Provided entries:
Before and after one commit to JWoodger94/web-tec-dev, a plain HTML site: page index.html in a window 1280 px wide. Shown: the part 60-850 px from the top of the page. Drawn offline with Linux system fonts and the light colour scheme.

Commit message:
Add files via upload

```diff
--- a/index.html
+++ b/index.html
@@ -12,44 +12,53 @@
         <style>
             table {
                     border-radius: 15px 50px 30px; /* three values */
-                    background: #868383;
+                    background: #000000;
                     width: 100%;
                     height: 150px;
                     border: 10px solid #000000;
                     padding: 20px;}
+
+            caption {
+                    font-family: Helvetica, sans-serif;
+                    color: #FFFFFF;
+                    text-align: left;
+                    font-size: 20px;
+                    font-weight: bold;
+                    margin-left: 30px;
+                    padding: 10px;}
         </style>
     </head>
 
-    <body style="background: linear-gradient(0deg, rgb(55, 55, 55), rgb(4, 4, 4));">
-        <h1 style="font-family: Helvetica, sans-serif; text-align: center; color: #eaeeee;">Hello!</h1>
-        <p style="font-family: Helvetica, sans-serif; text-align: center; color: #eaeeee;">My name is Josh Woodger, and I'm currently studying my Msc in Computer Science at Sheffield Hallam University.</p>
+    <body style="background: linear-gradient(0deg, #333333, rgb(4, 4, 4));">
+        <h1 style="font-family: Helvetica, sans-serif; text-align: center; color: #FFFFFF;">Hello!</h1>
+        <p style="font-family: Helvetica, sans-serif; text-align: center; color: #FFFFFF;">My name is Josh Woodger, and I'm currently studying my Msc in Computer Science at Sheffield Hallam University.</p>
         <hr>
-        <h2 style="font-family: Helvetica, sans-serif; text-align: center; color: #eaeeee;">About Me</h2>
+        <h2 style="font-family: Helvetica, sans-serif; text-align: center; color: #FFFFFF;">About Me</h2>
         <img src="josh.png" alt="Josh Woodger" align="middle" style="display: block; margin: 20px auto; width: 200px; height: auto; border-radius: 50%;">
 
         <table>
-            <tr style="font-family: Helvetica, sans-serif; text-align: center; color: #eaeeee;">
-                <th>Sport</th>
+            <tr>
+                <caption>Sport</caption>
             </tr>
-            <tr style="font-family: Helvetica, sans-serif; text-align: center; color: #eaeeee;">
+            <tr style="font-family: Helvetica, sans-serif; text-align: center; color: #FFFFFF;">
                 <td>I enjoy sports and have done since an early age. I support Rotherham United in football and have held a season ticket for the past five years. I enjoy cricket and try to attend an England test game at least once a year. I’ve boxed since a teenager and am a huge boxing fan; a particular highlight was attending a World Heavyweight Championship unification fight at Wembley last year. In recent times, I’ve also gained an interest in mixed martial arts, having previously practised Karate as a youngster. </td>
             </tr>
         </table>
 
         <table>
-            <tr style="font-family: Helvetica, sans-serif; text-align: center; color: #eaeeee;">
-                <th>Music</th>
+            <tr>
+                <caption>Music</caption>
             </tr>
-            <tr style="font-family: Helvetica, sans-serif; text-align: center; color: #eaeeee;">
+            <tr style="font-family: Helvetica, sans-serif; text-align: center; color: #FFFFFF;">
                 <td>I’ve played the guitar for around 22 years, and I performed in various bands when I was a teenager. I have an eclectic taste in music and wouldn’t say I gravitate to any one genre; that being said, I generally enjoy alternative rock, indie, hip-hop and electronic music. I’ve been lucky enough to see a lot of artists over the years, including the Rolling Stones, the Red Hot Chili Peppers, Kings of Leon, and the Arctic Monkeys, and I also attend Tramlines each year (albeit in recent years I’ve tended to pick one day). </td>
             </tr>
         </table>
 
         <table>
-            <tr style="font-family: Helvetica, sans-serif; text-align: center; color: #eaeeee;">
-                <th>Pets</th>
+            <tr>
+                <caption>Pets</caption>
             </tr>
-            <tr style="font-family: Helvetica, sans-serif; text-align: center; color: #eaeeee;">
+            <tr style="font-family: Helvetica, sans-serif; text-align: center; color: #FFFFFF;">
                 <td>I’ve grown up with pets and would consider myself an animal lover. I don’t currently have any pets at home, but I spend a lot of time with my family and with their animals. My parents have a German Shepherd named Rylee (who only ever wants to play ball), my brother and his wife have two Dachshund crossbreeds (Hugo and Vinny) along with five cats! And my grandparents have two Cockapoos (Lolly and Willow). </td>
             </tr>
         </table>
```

Task:
Each record above must be given again exactly.

Response:
Before and after one commit to JWoodger94/web-tec-dev, a plain HTML site: page index.html in a window 1280 px wide. Shown: the part 60-850 px from the top of the page. Drawn offline with Linux system fonts and the light colour scheme.

Commit message:
Add files via upload

```diff
--- a/index.html
+++ b/index.html
@@ -12,44 +12,53 @@
         <style>
             table {
                     border-radius: 15px 50px 30px; /* three values */
-                    background: #868383;
+                    background: #000000;
                     width: 100%;
                     height: 150px;
                     border: 10px solid #000000;
                     padding: 20px;}
+
+            caption {
+                    font-family: Helvetica, sans-serif;
+                    color: #FFFFFF;
+                    text-align: left;
+                    font-size: 20px;
+                    font-weight: bold;
+                    margin-left: 30px;
+                    padding: 10px;}
         </style>
     </head>
 
-    <body style="background: linear-gradient(0deg, rgb(55, 55, 55), rgb(4, 4, 4));">
-        <h1 style="font-family: Helvetica, sans-serif; text-align: center; color: #eaeeee;">Hello!</h1>
-        <p style="font-family: Helvetica, sans-serif; text-align: center; color: #eaeeee;">My name is Josh Woodger, and I'm currently studying my Msc in Computer Science at Sheffield Hallam University.</p>
+    <body style="background: linear-gradient(0deg, #333333, rgb(4, 4, 4));">
+        <h1 style="font-family: Helvetica, sans-serif; text-align: center; color: #FFFFFF;">Hello!</h1>
+        <p style="font-family: Helvetica, sans-serif; text-align: center; color: #FFFFFF;">My name is Josh Woodger, and I'm currently studying my Msc in Computer Science at Sheffield Hallam University.</p>
         <hr>
-        <h2 style="font-family: Helvetica, sans-serif; text-align: center; color: #eaeeee;">About Me</h2>
+        <h2 style="font-family: Helvetica, sans-serif; text-align: center; color: #FFFFFF;">About Me</h2>
         <img src="josh.png" alt="Josh Woodger" align="middle" style="display: block; margin: 20px auto; width: 200px; height: auto; border-radius: 50%;">
 
         <table>
-            <tr style="font-family: Helvetica, sans-serif; text-align: center; color: #eaeeee;">
-                <th>Sport</th>
+            <tr>
+                <caption>Sport</caption>
             </tr>
-            <tr style="font-family: Helvetica, sans-serif; text-align: center; color: #eaeeee;">
+            <tr style="font-family: Helvetica, sans-serif; text-align: center; color: #FFFFFF;">
                 <td>I enjoy sports and have done since an early age. I support Rotherham United in football and have held a season ticket for the past five years. I enjoy cricket and try to attend an England test game at least once a year. I’ve boxed since a teenager and am a huge boxing fan; a particular highlight was attending a World Heavyweight Championship unification fight at Wembley last year. In recent times, I’ve also gained an interest in mixed martial arts, having previously practised Karate as a youngster. </td>
             </tr>
         </table>
 
         <table>
-            <tr style="font-family: Helvetica, sans-serif; text-align: center; color: #eaeeee;">
-                <th>Music</th>
+            <tr>
+                <caption>Music</caption>
             </tr>
-            <tr style="font-family: Helvetica, sans-serif; text-align: center; color: #eaeeee;">
+            <tr style="font-family: Helvetica, sans-serif; text-align: center; color: #FFFFFF;">
                 <td>I’ve played the guitar for around 22 years, and I performed in various bands when I was a teenager. I have an eclectic taste in music and wouldn’t say I gravitate to any one genre; that being said, I generally enjoy alternative rock, indie, hip-hop and electronic music. I’ve been lucky enough to see a lot of artists over the years, including the Rolling Stones, the Red Hot Chili Peppers, Kings of Leon, and the Arctic Monkeys, and I also attend Tramlines each year (albeit in recent years I’ve tended to pick one day). </td>
             </tr>
         </table>
 
         <table>
-            <tr style="font-family: Helvetica, sans-serif; text-align: center; color: #eaeeee;">
-                <th>Pets</th>
+            <tr>
+                <caption>Pets</caption>
             </tr>
-            <tr style="font-family: Helvetica, sans-serif; text-align: center; color: #eaeeee;">
+            <tr style="font-family: Helvetica, sans-serif; text-align: center; color: #FFFFFF;">
                 <td>I’ve grown up with pets and would consider myself an animal lover. I don’t currently have any pets at home, but I spend a lot of time with my family and with their animals. My parents have a German Shepherd named Rylee (who only ever wants to play ball), my brother and his wife have two Dachshund crossbreeds (Hugo and Vinny) along with five cats! And my grandparents have two Cockapoos (Lolly and Willow). </td>
             </tr>
         </table>
```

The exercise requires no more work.